  • Minimum overall undergraduate grade point average of 3.0 on a 4.0 scale
  • Completion of BIO 104 or an equivalent course in anatomy and physiology prior to enrolling in graduate courses. This may be taken at any regionally accredited university.
  • Completion of the Graduate Record Exam (GRE)

Note: Applicants who have been previously been admitted to or graduated from UM-Ann Arbor’s Certificate in the Foundations of Public Health (CFPH) program qualify for automatic admission to the UM-Flint MPH program upon application and will have prerequisite course requirements waived. The CFPH program is no longer accepting new students.


To be considered for admission, submit the following to the Office of Graduate Programs, 251 Thompson Library:

  • Application for Graduate Admission
  • $55 application fee (non-refundable)
  • Official transcripts from all colleges and universities attended
  • Three letters of recommendation* from individuals that can speak to your past academic performance and/or your potential for successfully completing the MPH program
  • Statement of Purpose* that addresses your understanding of and interest in public health and how you anticipate a Master of Public Health degree will help you in future professional settings
  • GRE scores (general) sent to the University of Michigan-Flint Institutional Code #1853 
  • International students must submit additional documentation.  Visit the International Students page for details.

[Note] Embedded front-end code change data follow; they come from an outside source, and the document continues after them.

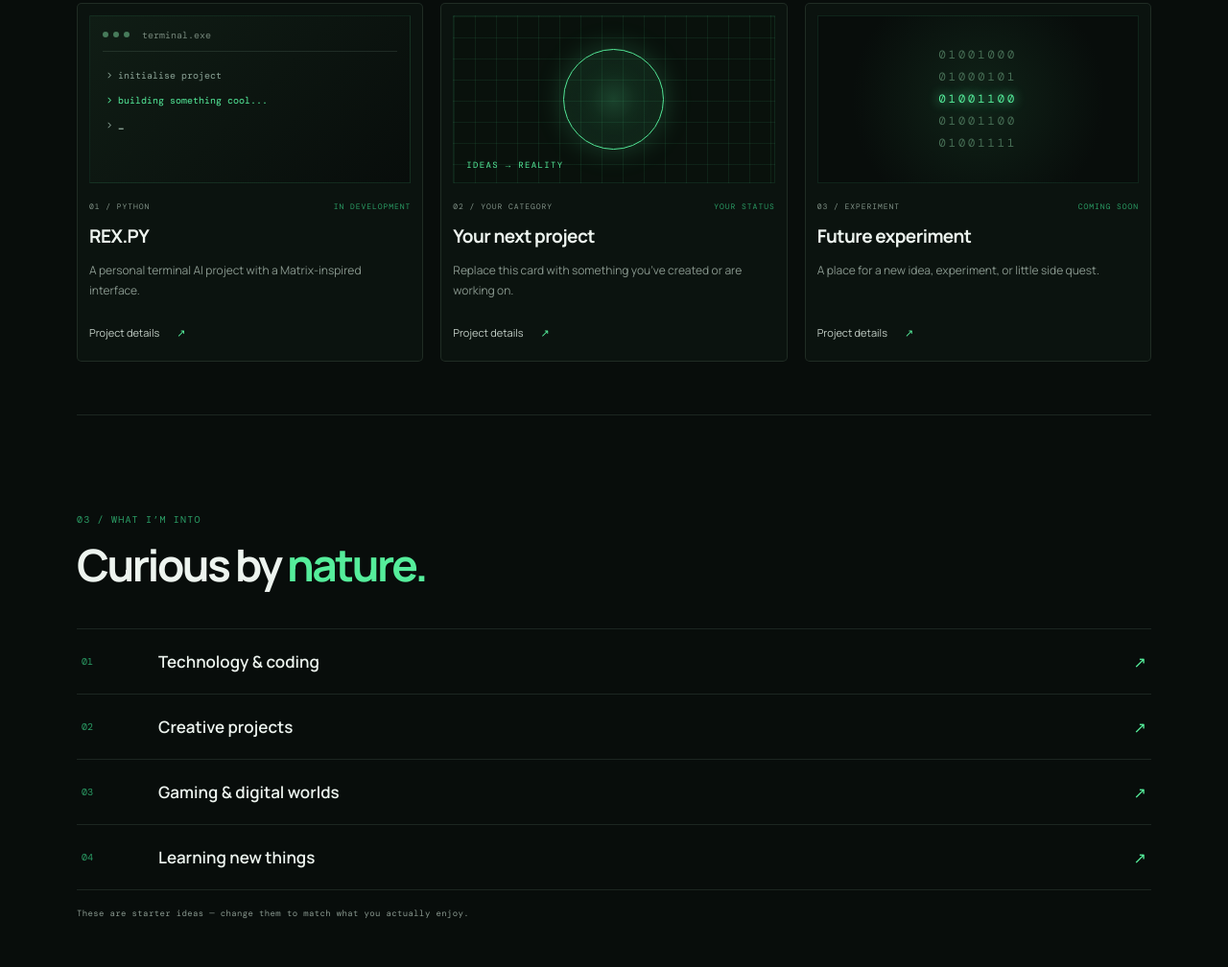
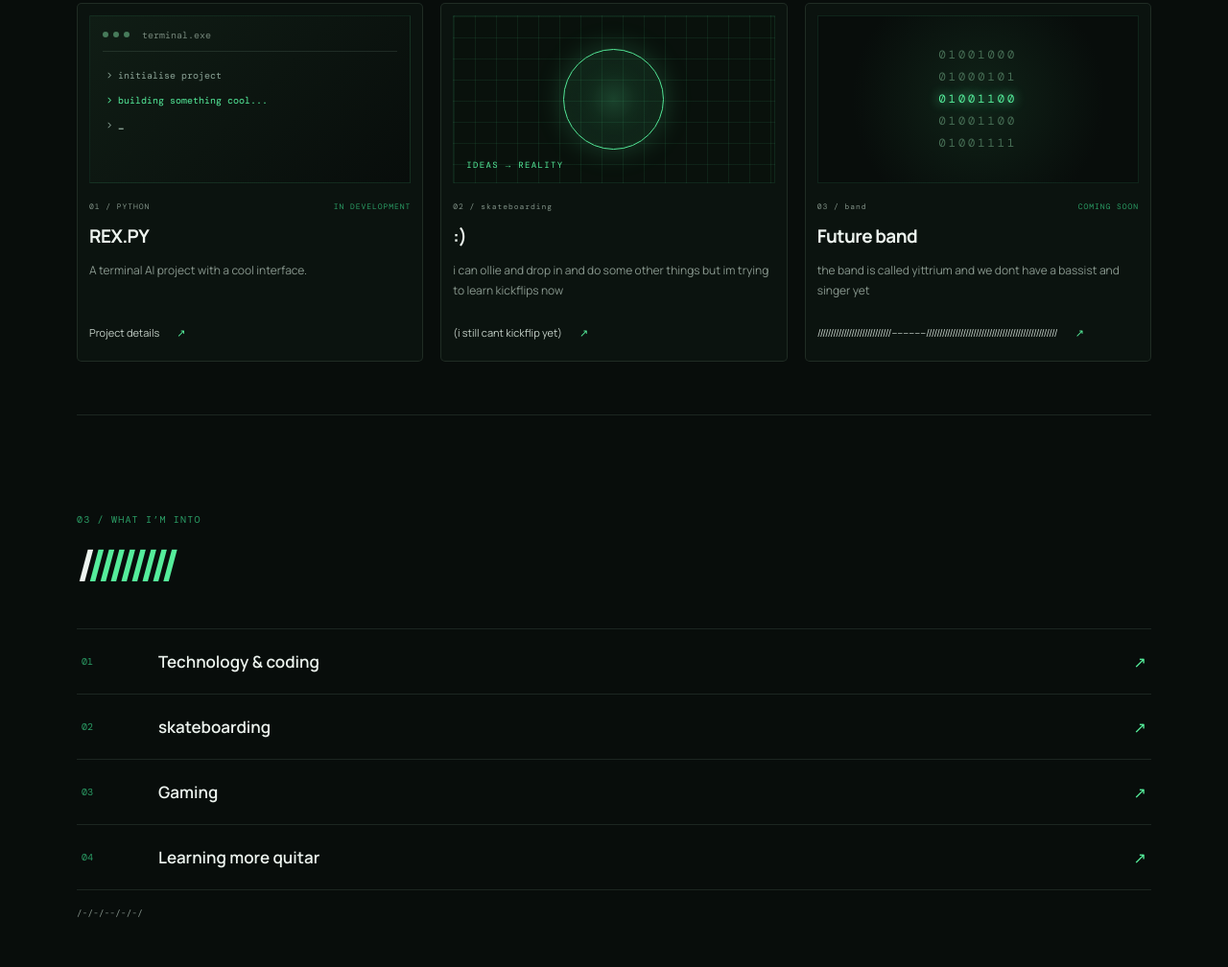
Before and after one commit to BladenTheGD-Player/my-website, a plain HTML site: page index.html in a window 1280 px wide. Shown: the part 1432-2440 px from the top of the page at 96% size. Drawn offline with nearby package versions, Linux system fonts and the light colour scheme.

Commit message:
Update index.html

```diff
--- a/index.html
+++ b/index.html
@@ -32,7 +32,7 @@
       <div class="hero-copy">
         <div class="eyebrow"><span class="status-dot"></span> PERSONAL WEBSITE <span class="eyebrow-line"></span> EST. 2026</div>
         <h1>Welcome to my<br><span class="gradient-text">corner of the internet.</span></h1>
-        <p class="hero-description">A little space for the things I make, the things I’m into, and whatever I’m exploring next.</p>
+        <p class="hero-description">A space for the things I make, the things I’m into, and whatever I’m exploring next.</p>
         <div class="hero-actions">
           <a class="button button-primary" href="#projects">Explore my world <span>↘</span></a>
           <a class="text-link" href="#about">A bit about me <span>→</span></a>
@@ -57,8 +57,8 @@
       </div>
       <div class="about-grid">
         <div class="about-lead">
-          <p class="large-copy">Hey, I’m <span class="green">[Your name]</span>.</p>
-          <p>This is my own little corner of the web. I’m interested in technology, creativity, and finding out how things work.</p>
+          <p class="large-copy">Hey, I’m <span class="green">Bladen</span>.</p>
+          <p>This is my own little corner of the web. I’m interested in technology, skateboarding, and guitar.</p>
         </div>
         <div class="about-note">
           <span class="note-icon">✳</span>
@@ -78,22 +78,22 @@
           <div class="project-art art-terminal"><span class="terminal-top"><i></i><i></i><i></i><b>terminal.exe</b></span><div class="terminal-lines"><span>&gt; initialise project</span><span class="terminal-green">&gt; building something cool...</span><span>&gt; <b class="blink">_</b></span></div></div>
           <div class="project-meta"><span>01 / PYTHON</span><span class="project-status">IN DEVELOPMENT</span></div>
           <h3>REX.PY</h3>
-          <p>A personal terminal AI project with a Matrix-inspired interface.</p>
+          <p>A terminal AI project with a cool interface.</p>
           <a class="card-link" href="#contact">Project details <span>↗</span></a>
         </article>
         <article class="project-card">
           <div class="project-art art-grid"><div class="grid-orb"></div><span class="art-caption">IDEAS → REALITY</span></div>
-          <div class="project-meta"><span>02 / YOUR CATEGORY</span><span class="project-status">YOUR STATUS</span></div>
-          <h3>Your next project</h3>
-          <p>Replace this card with something you’ve created or are working on.</p>
-          <a class="card-link" href="#contact">Project details <span>↗</span></a>
+          <div class="project-meta"><span>02 / skateboarding</span><span class="project-status"></span></div>
+          <h3>:)</h3>
+          <p>i can ollie and drop in and do some other things but im trying to learn kickflips now</p>
+          <a class="card-link" href="#contact">(i still cant kickflip yet) <span>↗</span></a>
         </article>
         <article class="project-card">
           <div class="project-art art-code"><span>01001000</span><span>01000101</span><span class="code-highlight">01001100</span><span>01001100</span><span>01001111</span></div>
-          <div class="project-meta"><span>03 / EXPERIMENT</span><span class="project-status">COMING SOON</span></div>
-          <h3>Future experiment</h3>
-          <p>A place for a new idea, experiment, or little side quest.</p>
-          <a class="card-link" href="#contact">Project details <span>↗</span></a>
+          <div class="project-meta"><span>03 / band</span><span class="project-status">COMING SOON</span></div>
+          <h3>Future band</h3>
+          <p>the band is called yittrium and we dont have a bassist and singer yet</p>
+          <a class="card-link" href="#contact">////////////////////////////------------////////////////////////////////////////////////// <span>↗</span></a>
         </article>
       </div>
     </section>
@@ -101,32 +101,32 @@
     <section class="section-wrap content-section interests-section" id="interests">
       <div class="section-heading">
         <span class="section-index">03 / WHAT I’M INTO</span>
-        <h2>Curious by <span class="green">nature.</span></h2>
+        <h2>/<span class="green">////////</span></h2>
       </div>
       <div class="interest-list">
         <div><span class="interest-number">01</span><span class="interest-name">Technology & coding</span><span class="interest-arrow">↗</span></div>
-        <div><span class="interest-number">02</span><span class="interest-name">Creative projects</span><span class="interest-arrow">↗</span></div>
-        <div><span class="interest-number">03</span><span class="interest-name">Gaming & digital worlds</span><span class="interest-arrow">↗</span></div>
-        <div><span class="interest-number">04</span><span class="interest-name">Learning new things</span><span class="interest-arrow">↗</span></div>
+        <div><span class="interest-number">02</span><span class="interest-name">skateboarding</span><span class="interest-arrow">↗</span></div>
+        <div><span class="interest-number">03</span><span class="interest-name">Gaming</span><span class="interest-arrow">↗</span></div>
+        <div><span class="interest-number">04</span><span class="interest-name">Learning more quitar</span><span class="interest-arrow">↗</span></div>
       </div>
-      <p class="edit-hint">These are starter ideas — change them to match what you actually enjoy.</p>
+      <p class="edit-hint">/-/-/--/-/-/</p>
     </section>
 
     <section class="section-wrap contact-section" id="contact">
       <div class="contact-panel">
         <span class="section-index">04 / THE NEXT CONNECTION</span>
         <h2>Let’s make<br>something <span class="green">interesting.</span></h2>
-        <p>Want to get in touch? Add your social links or email address below.</p>
-        <a class="button button-primary" href="mailto:hello@example.com">Say hello <span>↗</span></a>
+        <p>wanna play with me on minecraft or geometry dash and talk? add me at bladenbladen(GD) BladenM1234(MC)</p>
+        <a class="button button-primary" href="bladenmiddleton4@gmail.com">my gmail <span>↗</span></a>
         <div class="contact-decoration">0101 <span>1010</span> 0011</div>
       </div>
     </section>
   </main>
 
   <footer class="site-footer section-wrap">
-    <a class="brand" href="#home"><span class="brand-mark">/</span><span>YOUR<span class="green">SPACE</span></span></a>
-    <span>BUILT ON THE INTERNET <span class="green">●</span></span>
-    <span>© <span id="year"></span> YOUR NAME</span>
+    <a class="brand" href="#home"><span class="brand-mark">/</span><span>this<span class="green">is</span></span></a>
+    <span>a<span class="green">●</span></span>
+    <span>© <span id="year"></span>test.          BLADEN</span>
   </footer>
   <script src="script.js"></script>
 </body>
```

Note to CFPH applicants/students/graduates: Ann Arbor’s CFPH Program is no longer accepting new students. If you have already started or completed the CFPH program through the Ann Arbor campus, consult the list of Frequently Asked Questions with answers to common questions about applying to the UM-Flint MPH program.

*Letters of recommendation and a Statement of Purpose are not required for students admitted to or graduated from the Ann Arbor CFPH program.  If you have already completed CFPH coursework, your U-M transcript is sufficient to exempt you from these documents. If you have not completed coursework, a copy of your admission email from the School of Public Health is appropriate to exempt you from these requirements.

Application Deadlines

The program has rolling admissions and reviews completed applications each month. Application deadlines are as follows:    

  • Fall (early deadline*) – May 1
  • Fall (final deadline) – August 1
  • Winter – November 15
  • Spring – March 15

*You must apply for admission by the early deadline to be eligible for scholarships, grants, and research assistantships.

International students are required to apply earlier than the deadlines posted here. The final deadlines for international students are May 1 for the fall semester, September 1 for the winter semester, and January 1 for the spring term.